(Supplied records begins)

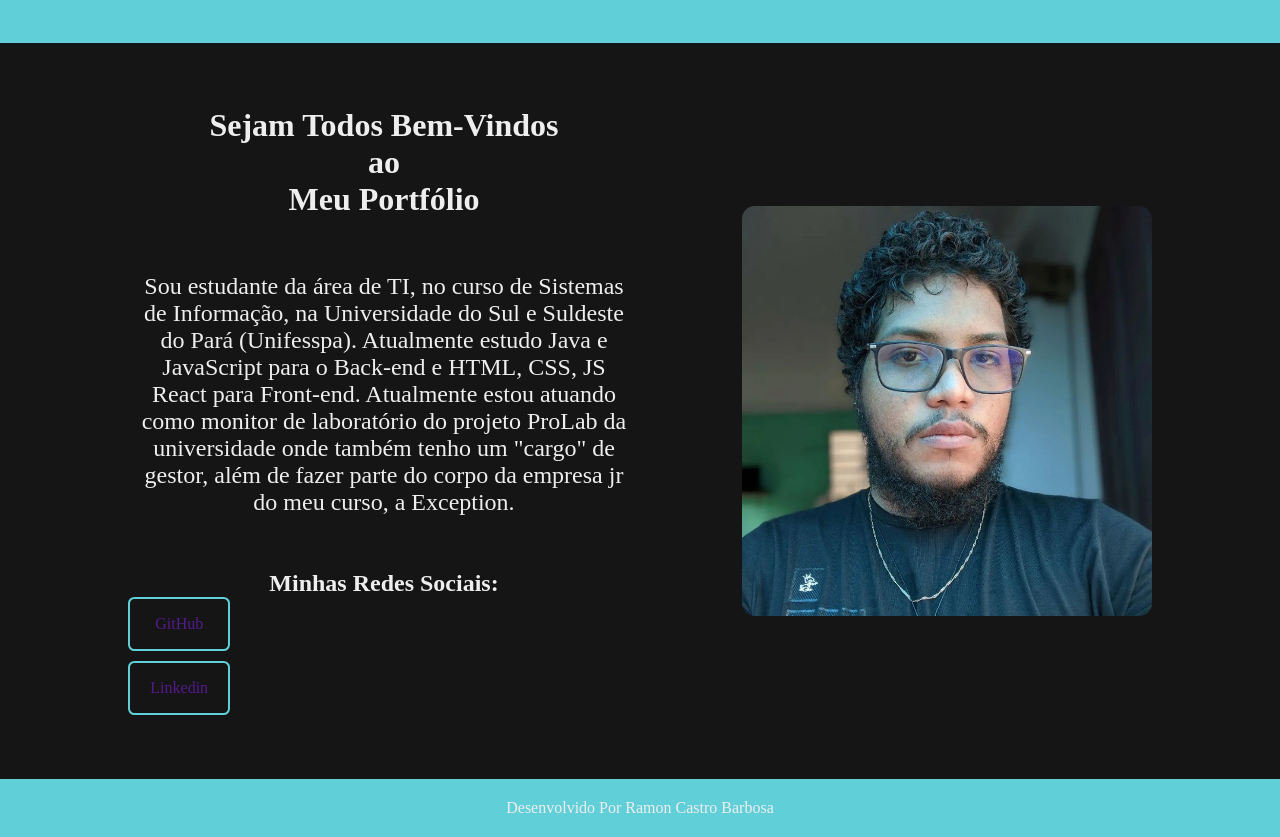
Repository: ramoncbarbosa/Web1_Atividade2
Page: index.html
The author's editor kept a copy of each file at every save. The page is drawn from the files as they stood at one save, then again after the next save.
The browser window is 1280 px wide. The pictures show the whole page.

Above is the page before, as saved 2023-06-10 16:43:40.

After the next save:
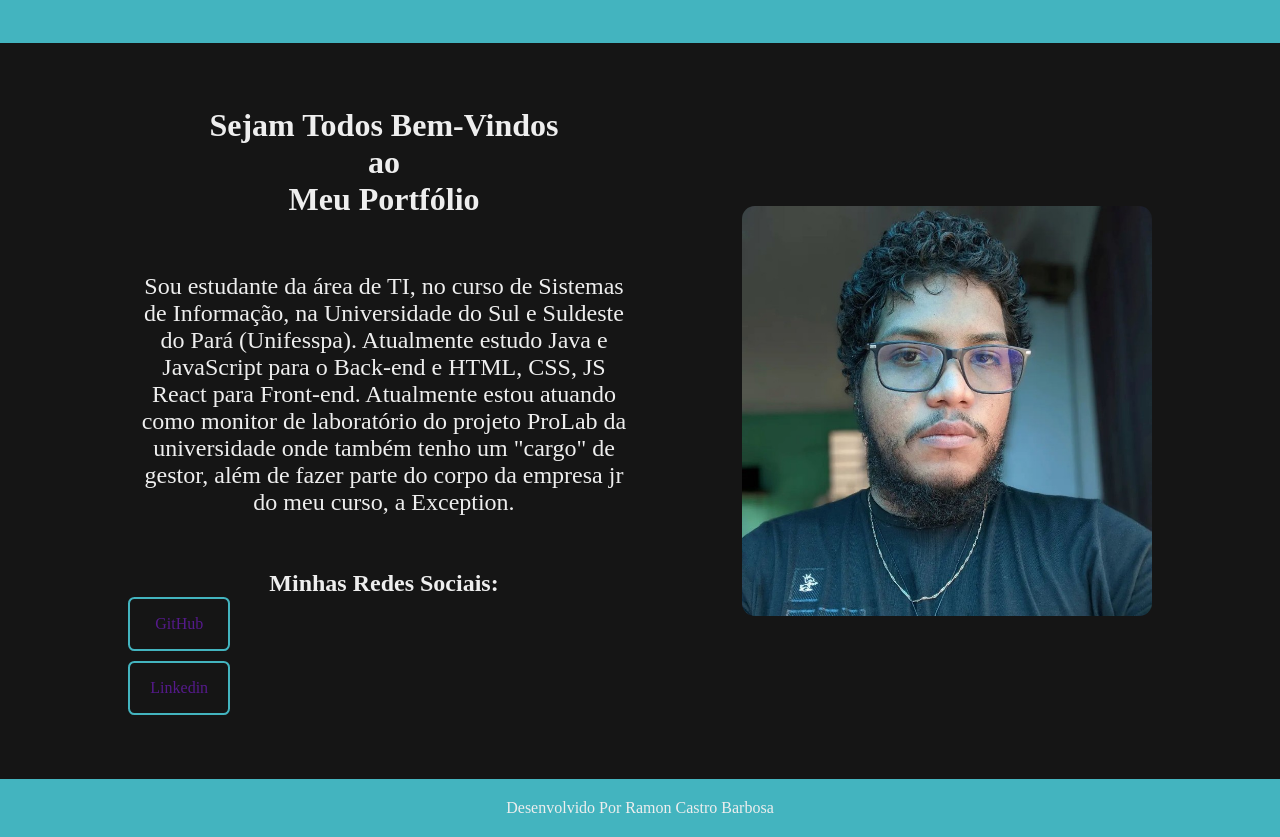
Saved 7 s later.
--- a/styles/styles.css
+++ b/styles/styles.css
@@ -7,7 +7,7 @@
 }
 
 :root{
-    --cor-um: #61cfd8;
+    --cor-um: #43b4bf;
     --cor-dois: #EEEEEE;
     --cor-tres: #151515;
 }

(Supplied records ends)

Each entry should appear again exactly as written, pictures excluded.

## Task solution
Repository: ramoncbarbosa/Web1_Atividade2
Page: index.html
The author's editor kept a copy of each file at every save. The page is drawn from the files as they stood at one save, then again after the next save.
The browser window is 1280 px wide. The pictures show the whole page.

Above is the page before, as saved 2023-06-10 16:43:40.

After the next save:
Saved 7 s later.
--- a/styles/styles.css
+++ b/styles/styles.css
@@ -7,7 +7,7 @@
 }
 
 :root{
-    --cor-um: #61cfd8;
+    --cor-um: #43b4bf;
     --cor-dois: #EEEEEE;
     --cor-tres: #151515;
 }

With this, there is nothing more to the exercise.